Yet Miller will not enroll in West Point for her third year, will not graduate, join the Army and serve her country, and it has nothing to do with a disciplinary infraction or lack of qualifications. Instead, it is her sexual orientation.
Miller, 20, submitted her letter of resignation to her superiors and in it, revealed to them that she is a lesbian. She has resigned because of the military's "Don't Ask, Don't Tell" policy, or DADT, which forbids the military from asking a servicemember about her sexual orientation and calls for a servicemember to be discharged if she discloses that she is homosexual.
"At present, I find military service to be incompatible with personal values," Miller wrote in a draft of the letter, which was leaked to the media. She also wrote that she was not pressured or encouraged to resign, and came to the decision on her own.
Miller said in the letter that she can no longer bear to attend West Point, where the military's policy has forced her to conceal a portion of her identity, fabricate a straight dating history to appease her peers and stand by while others made derogatory comments about gays. She said she routinely endured sexual harassment for fear of being outed.

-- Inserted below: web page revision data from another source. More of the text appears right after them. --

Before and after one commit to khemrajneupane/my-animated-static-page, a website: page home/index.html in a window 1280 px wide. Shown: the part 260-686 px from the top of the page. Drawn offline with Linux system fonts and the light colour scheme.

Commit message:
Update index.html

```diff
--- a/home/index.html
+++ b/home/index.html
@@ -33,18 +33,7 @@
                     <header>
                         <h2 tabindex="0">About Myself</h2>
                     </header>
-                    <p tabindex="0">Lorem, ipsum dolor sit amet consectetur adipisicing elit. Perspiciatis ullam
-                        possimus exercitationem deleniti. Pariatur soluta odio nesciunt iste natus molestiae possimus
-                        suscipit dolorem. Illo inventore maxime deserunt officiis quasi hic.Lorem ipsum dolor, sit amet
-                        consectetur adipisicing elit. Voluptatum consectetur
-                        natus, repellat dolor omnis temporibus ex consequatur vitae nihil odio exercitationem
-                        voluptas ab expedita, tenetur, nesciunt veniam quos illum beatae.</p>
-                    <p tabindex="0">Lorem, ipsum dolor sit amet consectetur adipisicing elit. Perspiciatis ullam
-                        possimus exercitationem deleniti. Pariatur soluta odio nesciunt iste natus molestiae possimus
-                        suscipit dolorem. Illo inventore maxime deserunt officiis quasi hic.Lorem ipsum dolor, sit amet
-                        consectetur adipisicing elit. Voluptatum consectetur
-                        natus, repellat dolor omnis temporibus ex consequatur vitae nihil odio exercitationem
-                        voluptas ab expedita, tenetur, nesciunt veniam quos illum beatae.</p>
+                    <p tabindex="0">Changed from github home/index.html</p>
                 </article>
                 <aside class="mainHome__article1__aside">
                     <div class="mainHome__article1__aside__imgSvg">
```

"In short, I have lied to my classmates and compromised my integrity and my identity by adhering to existing military policy," Miller wrote.

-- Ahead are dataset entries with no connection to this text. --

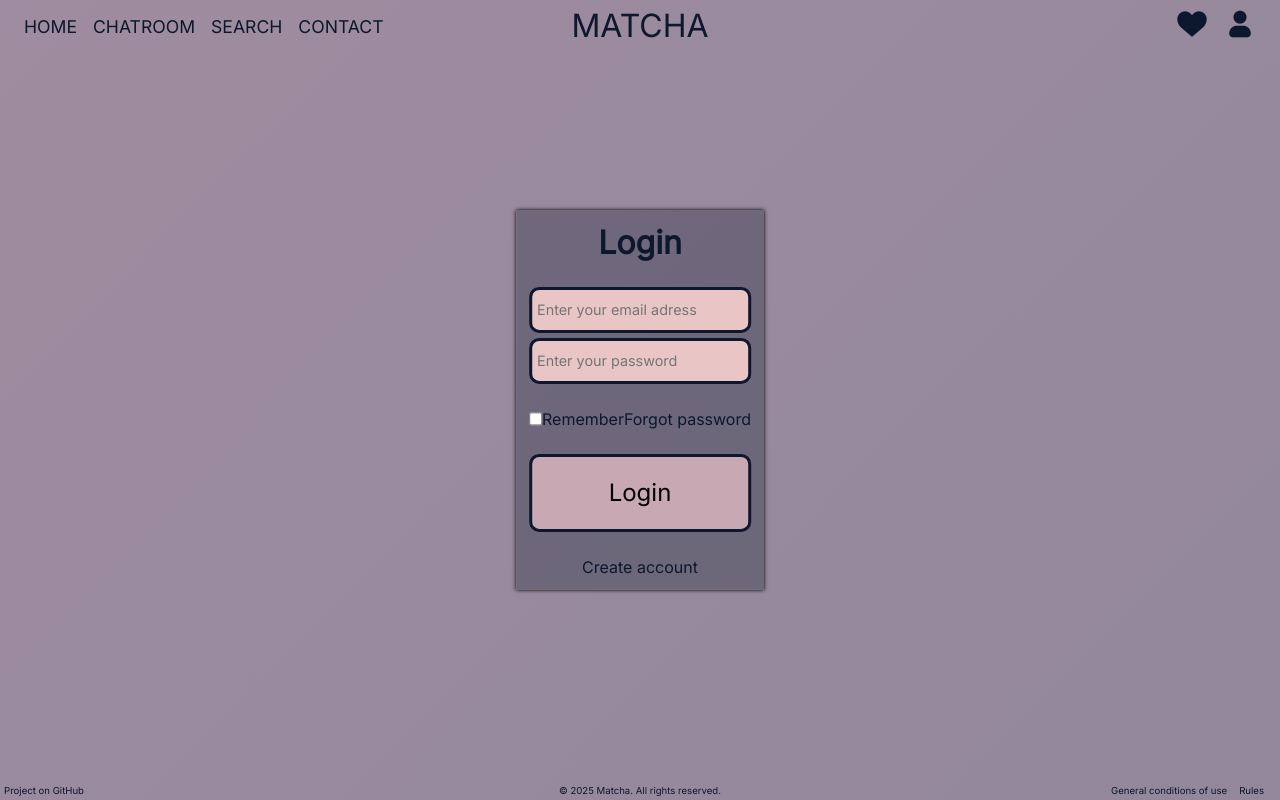
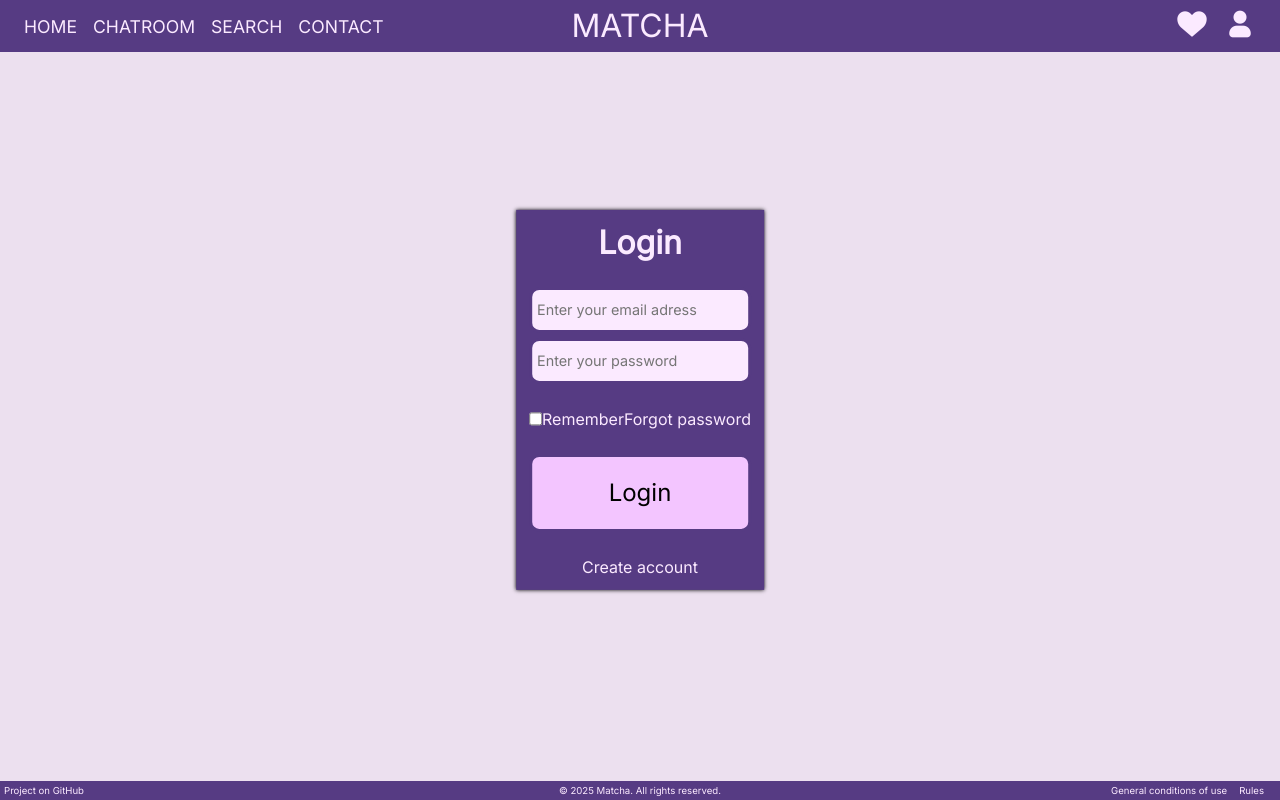
Before and after one commit to AliHaine/42_Matcha, an Angular app in the folder angular-frontend/: page /auth/login in a window 1280 px wide. Built offline with nearby package versions, Linux system fonts and the light colour scheme.

Commit message:
Global css update

```diff
--- a/angular-frontend/src/app/components/card/card/card.component.css
+++ b/angular-frontend/src/app/components/card/card/card.component.css
@@ -2,7 +2,7 @@
     display: flex;
     height: 220px;
     width: 700px;
-    background: var(--color-6);
+    background: var(--color-4);
     border-radius: 11px;
     color: white;
     font-size: 14px;
@@ -12,7 +12,7 @@
 }
 
 #main:hover {
-    animation: gradient 2s ease infinite
+    background: var(--color-3);
 }
 
 @keyframes gradient {
@@ -100,6 +100,6 @@
 }
 
 #description a {
-    color: var(--color-1);
+    color: var(--color-2);
     font-weight: 1000;
 }
--- a/angular-frontend/src/app/components/footer/footer.component.css
+++ b/angular-frontend/src/app/components/footer/footer.component.css
@@ -1,5 +1,6 @@
 footer {
-    color: var(--color-5);
+    background-color: var(--color-4);
+    color: var(--color-1);
     width: 100%;
     font-size: 1.2vmin;
     display: flex;
--- a/angular-frontend/src/app/components/navbar/navbar.component.css
+++ b/angular-frontend/src/app/components/navbar/navbar.component.css
@@ -1,9 +1,10 @@
 nav {
+    background-color: var(--color-4);
     width: 100%;
     margin: 0;
     padding: 1vmin;
     font-size: 2.2vmin;
-    color: var(--color-5);
+    color: var(--color-1);
     display: flex;
     align-items: center;
     box-sizing: border-box;
@@ -22,7 +23,7 @@ nav {
 
 #leftElements li:hover {
     transform: scale(1.1) translateY(-0.1vmin);
-    color: var(--color-1);
+    color: var(--color-2);
 }
 
 #leftElements li a {
@@ -54,11 +55,11 @@ nav {
     width: 4vmin;
     aspect-ratio: 1;
     display: inline-block;
-    background: var(--color-5);
+    background: var(--color-1);
     transition: transform 0.5s, background 0.5s;
 }
 
 .img:hover {
-    background: var(--color-1);
+    background: var(--color-2);
     transform: scale(1.1) translateY(-0.1vmin);
 }
--- a/angular-frontend/src/app/components/page/page.component.css
+++ b/angular-frontend/src/app/components/page/page.component.css
@@ -1,6 +1,6 @@
 #page {
-    background-color: rgba(var(--color-rgb-5), 0.3);
-    color: var(--color-5);
+    background-color: var(--color-4);
+    color: var(--color-1);
     margin: 0;
     position: absolute;
     top: 50%;
@@ -9,7 +9,7 @@
     height: 80%;
     transform: translate(-50%, -50%);
     overflow:auto;
-    scrollbar-color: var(--color-5) var(--color-1);
+    scrollbar-color: var(--color-4) var(--color-1);
     box-shadow: 0 0 1.5vmin black;
 }
 
--- a/angular-frontend/src/app/services/card.service.ts
+++ b/angular-frontend/src/app/services/card.service.ts
@@ -14,7 +14,7 @@ export class CardService {
     constructor() {
 
 
-        /*this.profiles.push(new CardModel("Leila 24ans, Metz",
+        this.profiles.push(new CardModel("Leila 24ans, Metz",
             "Loorem ipsum dolor sit amet. Et facere fugiat ad vitae adipisci eos voluptatem illum et facere ducimus!" +
             " Non mollitia quis ut dignissimos dicta est velit nemo illum et facere ducimus! Non mollitia quis ut dignissimos" +
             " dicta est velit nemo..",
@@ -92,7 +92,7 @@ export class CardService {
             new InterestModel("/icons/pharmacie.png", "Health", ["No smoker", "No alcohol", "Vegan"]),
             new InterestModel("/icons/body.png", "Body", ["Weight 58kg", "Size 166cm", "Sporty"]),
             new InterestModel("/icons/search.png", "Looking for", ["Friendly meeting", "Short-term commitment", "Casual contact"])],
-            "https://i.pinimg.com/originals/49/0f/2e/490f2edad1288b07eb1e973d4b58df0d.jpg"));*/
+            "https://i.pinimg.com/originals/49/0f/2e/490f2edad1288b07eb1e973d4b58df0d.jpg"));
       }
 
       getProfile(index: number): CardModel {
--- a/angular-frontend/src/styles.css
+++ b/angular-frontend/src/styles.css
@@ -10,7 +10,7 @@ a {
 }
 
 body {
-	background: linear-gradient(-45deg, #898596, var(--color-3), var(--color-4));
+	background: var(--color-background-1);
     animation: gradient 15s ease infinite;
 	background-size: 400% 400%;
 
@@ -29,7 +29,7 @@ body {
 }
 
 .text-hover-style-1:hover {
-    color: var(--color-1);
+    color: var(--color-2);
 }
 
 .button-style-1 {
@@ -37,7 +37,7 @@ body {
     line-height: 3em;
     background-color: var(--color-2);
     border-radius: 10px;
-    border: solid var(--color-5);
+    border: solid var(--color-4);
 }
 
 .button-style-1:hover {
@@ -48,15 +48,15 @@ body {
     background-color: var(--color-1);
     line-height: 2.8em;
     border-radius: 10px;
-    border: solid var(--color-5);
+    border: solid var(--color-4);
     text-indent: 5px;
     font-size: 0.9em;
 }
 
 .form-style-1 {
     padding: 1%;
-    background-color: rgba(var(--color-rgb-5), 0.3);
-    color: var(--color-5);
+    background-color: var(--color-4);
+    color: var(--color-1);
     position: absolute;
     top: 50%;
     left: 50%;
@@ -69,11 +69,10 @@ body {
 }
 
 :root {
-    --color-1: #E9C5C5;
-    --color-2: #C8A8B3;
-    --color-3: #A38DA1;
-    --color-4: #7B758C;
-    --color-5: #0d172d;
-    --color-6: rgb(26, 41, 50);
+    --color-background-1: #ECE0EF;
+    --color-1: #FBEAFF;
+    --color-2: #F3C5FF;
+    --color-3: #845EC2;
+    --color-4: #563B83;
     --color-rgb-5: 13, 23, 45;
 }
```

Sue Fulton, a West Point graduate, former Army captain, and communications director of Knights Out, a group of gay and lesbian West Point graduates and allies, said being homosexual in the military is extremely difficult. Knights Out provides advice for closeted cadets, but also works to show the military that gays and lesbians can and do serve effectively and provide a positive impact on the military. They are also actively engaged in working to repeal DADT.
"It's a constant struggle. There are constant compromises to your integrity when you can't be honest about who you are," Fulton told ABCNews.com.
"I know that Katie agonized over this because she loves the military," she said. "I think it would be fair to say that she is sad, but she is very clear on this decision."